  • Display SIP Message flow using Sipviewer
Skip to end of metadata
Go to start of metadata

You are viewing an old version of this page. View the current version.

Compare with Current View Page History

« Previous Version 2 Current »

Diagnosing complex SIP problems often requires looking at the SIP message flow between the components of sipXecs, as well as to and from phones and external gateways. This page tells the adventurous how to use the tools that come with sipXecs to display SIP message flows. Sipviewer is a very powerful tool used to diagnose problems.

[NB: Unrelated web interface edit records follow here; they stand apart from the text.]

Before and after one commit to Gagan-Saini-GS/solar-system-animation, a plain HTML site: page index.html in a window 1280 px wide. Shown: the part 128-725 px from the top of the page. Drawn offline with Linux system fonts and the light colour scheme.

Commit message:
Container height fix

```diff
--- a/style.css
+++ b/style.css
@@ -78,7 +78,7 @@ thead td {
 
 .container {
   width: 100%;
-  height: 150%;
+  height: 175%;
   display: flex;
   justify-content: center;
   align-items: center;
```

Before you can display the messages, you need to install the viewer. You can do that either on the sipXecs system itself (which requires a few prerequisites not installed by the ISO image), or standalone on your regular system (Windows, Mac, or Linux). Once you've gotten one of these done, you're ready to collect trace data for viewing.

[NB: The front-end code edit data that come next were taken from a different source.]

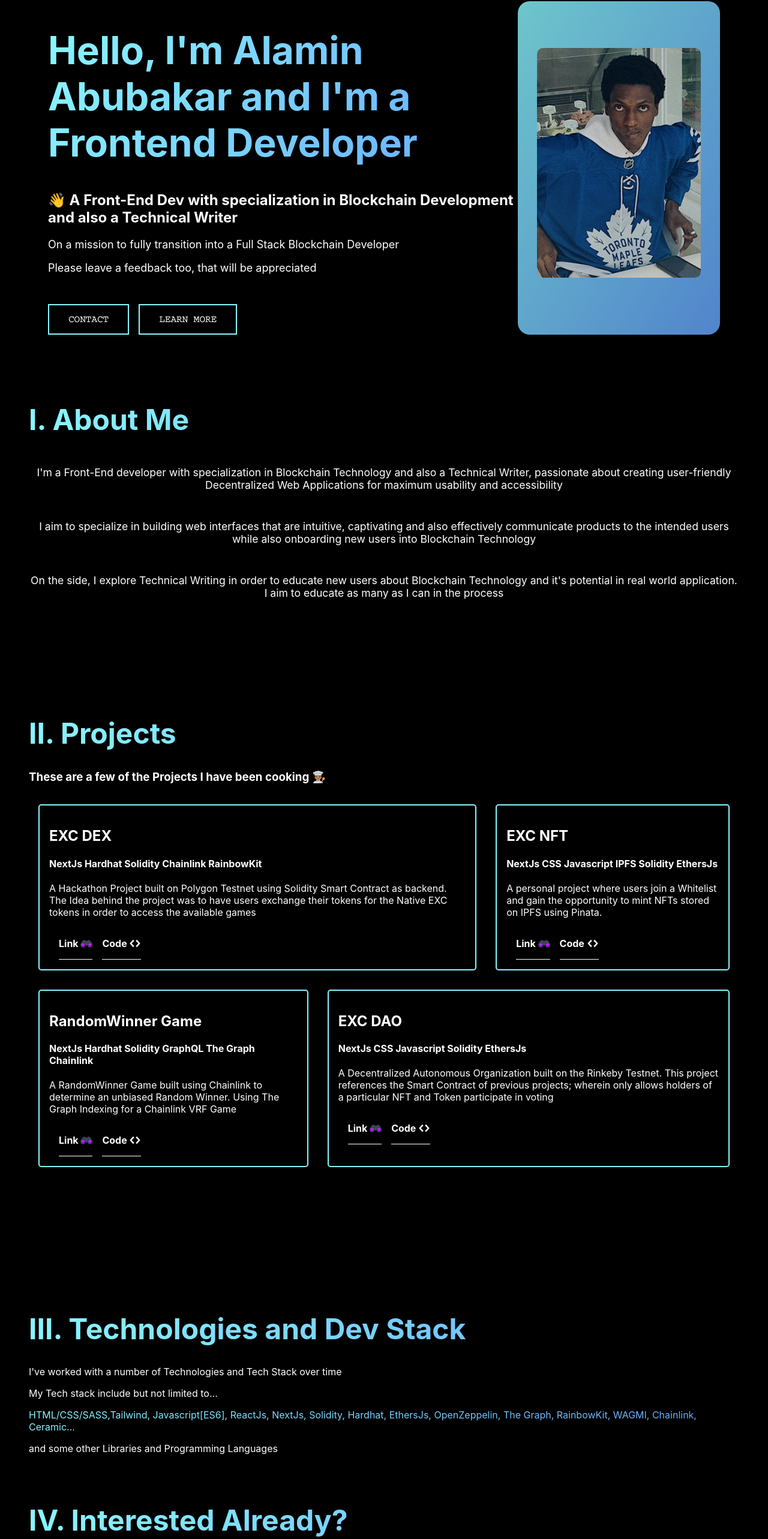
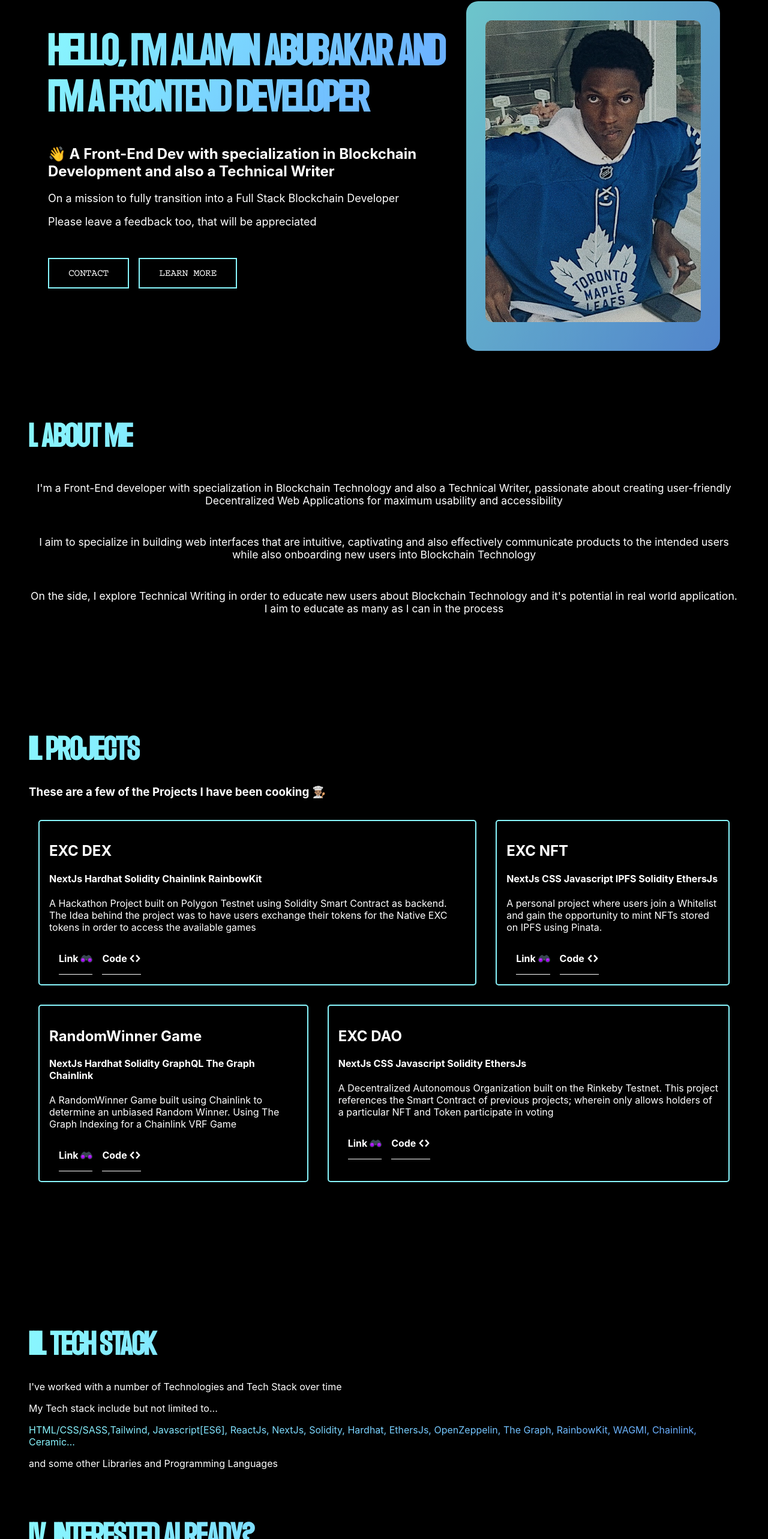
Before and after one commit to Excaliose777/AlaminxAb, a Next.js app: page / in a window 1280 px wide. Shown: the part 180-2746 px from the top of the page at 60% size. Built offline with nearby package versions, Linux system fonts and the light colour scheme.

Commit message:
Font Testing

```diff
--- a/components/About.js
+++ b/components/About.js
@@ -4,7 +4,7 @@ import styles from "../components/About.module.css"
 function About() {
   return (
     <div className={styles.main} id="about">
-        <h1>I. About Me</h1>
+        <h1>I. ABOUT ME</h1>
         <p>I&apos;m a Front-End developer with specialization in Blockchain Technology and also a Technical Writer, passionate about creating user-friendly Decentralized Web Applications for maximum usability and accessibility </p>
         <p>I aim to specialize in building web interfaces that are intuitive, captivating and also effectively communicate products to the intended users while also onboarding new users into Blockchain Technology</p>
         <p>On the side, I explore Technical Writing in order to educate new users about Blockchain Technology and it&apos;s potential in real world application. I aim to educate as many as I can in the process</p>
--- a/components/About.module.css
+++ b/components/About.module.css
@@ -5,6 +5,7 @@
 
 .main h1{
     font-size: 3rem;
+    font-family: "agharti";
   background:linear-gradient(120deg, #89f7fe 0%, #66a6ff 100%);
   background-clip: text;
   -webkit-text-fill-color: transparent;
--- a/components/Footer.module.css
+++ b/components/Footer.module.css
@@ -16,13 +16,17 @@
 
 .title {
     cursor: pointer;
+
 }
 
 .title h1{
-
+    font-size: 3rem;
+    font-family: "agharti";
+    border-bottom: 1px solid #66a6ff;
   background:linear-gradient(120deg, #89f7fe 0%, #66a6ff 100%);
   background-clip: text;
   -webkit-text-fill-color: transparent;
+
 }
 
 .footer div {
--- a/components/Project.module.css
+++ b/components/Project.module.css
@@ -5,6 +5,7 @@
 
 .main h1{
     font-size: 3rem;
+    font-family: "agharti";
     background:linear-gradient(120deg, #89f7fe 0%, #66a6ff 100%);
     background-clip: text;
     -webkit-text-fill-color: transparent;
--- a/components/Projects.js
+++ b/components/Projects.js
@@ -6,7 +6,7 @@ import {GoCode} from "react-icons/go"
 function Projects() {
   return (
     <div className={styles.main} id="projects">
-      <h1>II. Projects</h1>
+      <h1>II. PROJECTS</h1>
       <h3>These are a few of the Projects I have been cooking 👨🏽‍🍳</h3>
       <div className={styles.projectContainer}>
         <div className={styles.projects}>
--- a/components/Technologies.js
+++ b/components/Technologies.js
@@ -4,13 +4,13 @@ import styles from "../components/Technologies.module.css"
 function Technologies() {
   return (
     <div className={styles.main} id="tech">
-      <h1>III. Technologies and Dev Stack</h1>
+      <h1>III. TECH STACK</h1>
       <p>I&apos;ve worked with a number of Technologies and Tech Stack over time</p>
       <p>My Tech stack include but not limited to...</p>
       <p className={styles.tech}>HTML/CSS/SASS,Tailwind, Javascript[ES6], ReactJs, NextJs, Solidity, Hardhat, EthersJs, OpenZeppelin, The Graph, RainbowKit, WAGMI, Chainlink, Ceramic...</p>
       <p>and some other Libraries and Programming Languages</p>
 
-      <h1>IV. Interested Already?</h1>
+      <h1>IV. INTERESTED ALREADY?</h1>
       <p>I am currently looking for new Opportunities in order to grow and improve on my skills and tech stack with real world applications and Technologies</p>
       <p>Got a question? or Looking to reach out? Please don&apos;t hesitate </p>
       <button><a href='mailto:alaminxab@gmail.com' target="_blank" rel="noreferrer">SEND AN EMAIL</a></button>
--- a/components/Technologies.module.css
+++ b/components/Technologies.module.css
@@ -6,7 +6,7 @@
 .main h1{
     font-size: 3rem;
     margin-top: 5rem;
-
+    font-family: "agharti";
     background:linear-gradient(120deg, #89f7fe 0%, #66a6ff 100%);
     background-clip: text;
     -webkit-text-fill-color: transparent;
--- a/pages/index.js
+++ b/pages/index.js
@@ -28,7 +28,7 @@ export default function Home() {
           </div>
           <div className={styles.mainBody}>
             <div>
-              <h1>Hello, I&apos;m Alamin Abubakar and I&apos;m a Frontend Developer</h1>
+              <h1>HELLO, I&apos;M ALAMIN ABUBAKAR AND I&apos;M A FRONTEND DEVELOPER</h1>
               <h2>👋 A Front-End Dev with specialization in Blockchain Development and also a Technical Writer</h2>
               <p>On a mission to fully transition into a Full Stack Blockchain Developer</p>
               <p>Please leave a feedback too, that will be appreciated</p>
--- a/styles/Home.module.css
+++ b/styles/Home.module.css
@@ -34,6 +34,7 @@
 
 .mainBody h1{
   font-size: 4rem;
+  font-family: "agharti";
   background:linear-gradient(120deg, #89f7fe 0%, #66a6ff 100%);
   background-clip: text;
   -webkit-text-fill-color: transparent;
--- a/styles/globals.css
+++ b/styles/globals.css
@@ -12,6 +12,12 @@ body {
 @font-face {
   font-family: "Typewriter";
   src: url('../font/Courier\ M\ W10\ Bold.ttf');
+  font-weight: normal;
+}
+
+@font-face {
+  font-family: "Agharti";
+  src: url('../font/AghartiVF.ttf');
   font-weight: normal;
 }
 
```
Also changed, not shown: font/AghartiVF.ttf (added).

You'll also want sipxtools installed for sipx-trace (yum install sipxtools).


There is a standalone installer for the sipviewer tool in the temp area on the sipxecs project server:

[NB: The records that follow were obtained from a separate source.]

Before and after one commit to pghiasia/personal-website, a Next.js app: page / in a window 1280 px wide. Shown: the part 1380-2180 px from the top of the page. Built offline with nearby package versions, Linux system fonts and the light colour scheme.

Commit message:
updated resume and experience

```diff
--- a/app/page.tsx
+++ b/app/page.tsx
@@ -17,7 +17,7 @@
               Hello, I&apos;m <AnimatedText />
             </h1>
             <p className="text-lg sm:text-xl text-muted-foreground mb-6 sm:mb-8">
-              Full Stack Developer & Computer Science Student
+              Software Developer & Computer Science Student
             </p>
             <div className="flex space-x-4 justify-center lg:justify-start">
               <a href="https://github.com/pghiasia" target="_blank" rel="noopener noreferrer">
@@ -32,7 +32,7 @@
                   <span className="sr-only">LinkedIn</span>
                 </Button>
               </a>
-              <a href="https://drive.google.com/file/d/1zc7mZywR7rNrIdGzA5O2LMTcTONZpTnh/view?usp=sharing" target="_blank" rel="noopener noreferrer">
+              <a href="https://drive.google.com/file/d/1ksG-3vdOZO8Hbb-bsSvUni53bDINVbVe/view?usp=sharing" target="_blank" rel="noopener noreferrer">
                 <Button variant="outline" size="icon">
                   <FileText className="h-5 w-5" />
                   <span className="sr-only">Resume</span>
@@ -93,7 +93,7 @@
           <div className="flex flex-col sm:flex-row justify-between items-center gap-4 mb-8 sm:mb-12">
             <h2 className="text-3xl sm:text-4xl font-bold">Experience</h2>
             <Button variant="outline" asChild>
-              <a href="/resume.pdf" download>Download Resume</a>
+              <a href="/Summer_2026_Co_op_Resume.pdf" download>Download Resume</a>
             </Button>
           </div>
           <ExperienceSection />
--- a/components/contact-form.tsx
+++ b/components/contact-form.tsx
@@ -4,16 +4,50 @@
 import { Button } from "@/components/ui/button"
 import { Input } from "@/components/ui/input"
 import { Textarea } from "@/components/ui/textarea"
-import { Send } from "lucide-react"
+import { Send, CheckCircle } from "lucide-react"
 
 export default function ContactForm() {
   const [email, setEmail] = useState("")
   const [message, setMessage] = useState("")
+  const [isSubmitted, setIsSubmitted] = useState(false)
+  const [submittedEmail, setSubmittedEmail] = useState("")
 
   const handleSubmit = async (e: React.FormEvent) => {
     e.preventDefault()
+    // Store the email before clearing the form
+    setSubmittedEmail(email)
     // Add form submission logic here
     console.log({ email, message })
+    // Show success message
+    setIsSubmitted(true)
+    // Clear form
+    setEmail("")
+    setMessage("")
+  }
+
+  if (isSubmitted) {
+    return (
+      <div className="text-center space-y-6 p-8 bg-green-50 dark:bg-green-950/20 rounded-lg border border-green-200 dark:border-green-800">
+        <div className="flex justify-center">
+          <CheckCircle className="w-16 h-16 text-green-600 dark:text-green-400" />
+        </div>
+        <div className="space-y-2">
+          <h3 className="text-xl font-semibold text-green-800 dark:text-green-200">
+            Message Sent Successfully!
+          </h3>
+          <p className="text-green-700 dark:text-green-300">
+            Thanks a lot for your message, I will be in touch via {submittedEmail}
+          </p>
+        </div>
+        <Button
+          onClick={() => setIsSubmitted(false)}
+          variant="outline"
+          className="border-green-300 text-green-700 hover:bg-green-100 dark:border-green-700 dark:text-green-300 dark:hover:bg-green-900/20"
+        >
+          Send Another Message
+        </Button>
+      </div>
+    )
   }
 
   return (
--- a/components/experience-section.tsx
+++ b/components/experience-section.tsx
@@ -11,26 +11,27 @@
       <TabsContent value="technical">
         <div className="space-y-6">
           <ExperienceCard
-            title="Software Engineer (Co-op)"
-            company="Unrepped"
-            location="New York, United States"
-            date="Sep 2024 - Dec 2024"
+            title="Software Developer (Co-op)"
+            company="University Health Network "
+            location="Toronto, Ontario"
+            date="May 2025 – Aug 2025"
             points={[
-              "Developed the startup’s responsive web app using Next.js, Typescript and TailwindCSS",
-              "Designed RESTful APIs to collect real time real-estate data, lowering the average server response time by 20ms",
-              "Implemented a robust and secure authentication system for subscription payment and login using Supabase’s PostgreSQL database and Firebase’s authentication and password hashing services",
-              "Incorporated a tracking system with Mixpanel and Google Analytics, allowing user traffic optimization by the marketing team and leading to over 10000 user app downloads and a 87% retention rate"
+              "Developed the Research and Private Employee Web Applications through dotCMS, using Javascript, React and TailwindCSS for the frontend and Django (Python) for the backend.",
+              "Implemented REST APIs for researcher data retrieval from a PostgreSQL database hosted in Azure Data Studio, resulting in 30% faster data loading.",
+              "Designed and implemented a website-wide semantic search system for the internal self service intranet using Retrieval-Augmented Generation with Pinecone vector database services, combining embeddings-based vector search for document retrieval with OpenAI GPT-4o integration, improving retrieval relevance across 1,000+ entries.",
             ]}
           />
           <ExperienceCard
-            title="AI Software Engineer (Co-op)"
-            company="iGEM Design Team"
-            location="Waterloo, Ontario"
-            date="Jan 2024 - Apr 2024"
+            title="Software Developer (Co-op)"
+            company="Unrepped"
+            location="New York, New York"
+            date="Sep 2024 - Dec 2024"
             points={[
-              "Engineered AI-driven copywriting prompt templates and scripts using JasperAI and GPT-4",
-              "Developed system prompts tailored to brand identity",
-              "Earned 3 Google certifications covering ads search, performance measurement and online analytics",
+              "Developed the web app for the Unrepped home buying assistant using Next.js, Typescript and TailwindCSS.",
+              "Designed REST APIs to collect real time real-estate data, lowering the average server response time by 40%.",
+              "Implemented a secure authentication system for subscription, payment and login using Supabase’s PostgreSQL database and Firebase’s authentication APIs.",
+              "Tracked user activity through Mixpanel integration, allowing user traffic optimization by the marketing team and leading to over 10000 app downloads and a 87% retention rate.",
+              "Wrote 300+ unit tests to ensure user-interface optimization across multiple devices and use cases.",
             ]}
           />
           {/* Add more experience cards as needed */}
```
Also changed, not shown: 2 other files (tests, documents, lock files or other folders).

Download the sipviewer installer

The above installer is a java .jar file - execute it on your system to run the installer, eg:

java -jar sipviewer-install.jar

The installer should work on any system (Linux, Windows, Mac) that has java installed.

On your sipXcom system

On RPM-based distributions sipviewer is installed with the sipxtools RPM. Sipviewer is written in Java and requires an X server to be running to display results graphically.

Getting SIP Messages to display

The SIP messages are logged by sipXecs components at the INFO logging level; this is a more verbose level than the default NOTICE level. The log level can be changed in the Web UI by going to "System/General/Logging". You must restart the components for the change in logging level to take effect.

To get useful trace information, at least the proxy and registrar must be set at INFO or DEBUG (INFO is sufficient for traces, and makes for much smaller log files). You should also have detailed logging for any other component you suspect to be involved in the problem.

If you can get the time a problem call is made, a good way to find it is to look in the proxy log file by searching the list of dialogs with the sipx-dialog-count command:

sipx-dialog-count /var/log/sipxpbx/sipXproxy.log

it will print a list like this:

Messages Method Time Call-Id
-------------- ---------- ------------------- ------------------------------------------------
50 INVITE 2009-12-11T22:22:20
36 INVITE 2009-12-11T22:17:19

search that list for the call that starts at the right time (log times are in UTC), and then use the call-id from that call as the <token> argument to sipx-trace - you'll get just the one call you're after.

Then use 'sipx-trace' to create an xml file that contains trace data for messages on your system:

sipx-trace --all-components --output <filename> <token>...

where <filename> is the output file and <token> is some token that will be in the call (call-id values are best for this, but even the calling number followed by '@' will find it; it will just find lots of other stuff too).

You can copy that xml file to any system where you have installed the sipviewer tool to display the trace, and you can post that file to a mailing list to ask for help interpreting it (be sure to also post a description of your configuration, including the IP addresses for all the components that show in the trace).

Using Sipviewer over an ssh connection

If you have an account on the sipXecs system that you can log into using ssh, and your workstation is a Linux (or compatible) system you can set up remote use of sipx-trace from another system:

  • Install your ssh public key in your account on the sipXecs system. You should then be able to execute a command remotely on that system without entering a password:

> ssh echo ok

  • Configure that account so that it can read the sipXecs log files (making the account a member of the 'sipxchange' group should do this).

Now you can execute sipx-trace remotely by adding the --system (-s) argument:

sipx-trace --system --all-components --output <filename> <token>...

If you have an HA sipXecs, you must query all the systems at the same time to get the trace data:

sipx-trace -s -s --all-components --output <filename> <token>...

The sipviewer display


  • No labels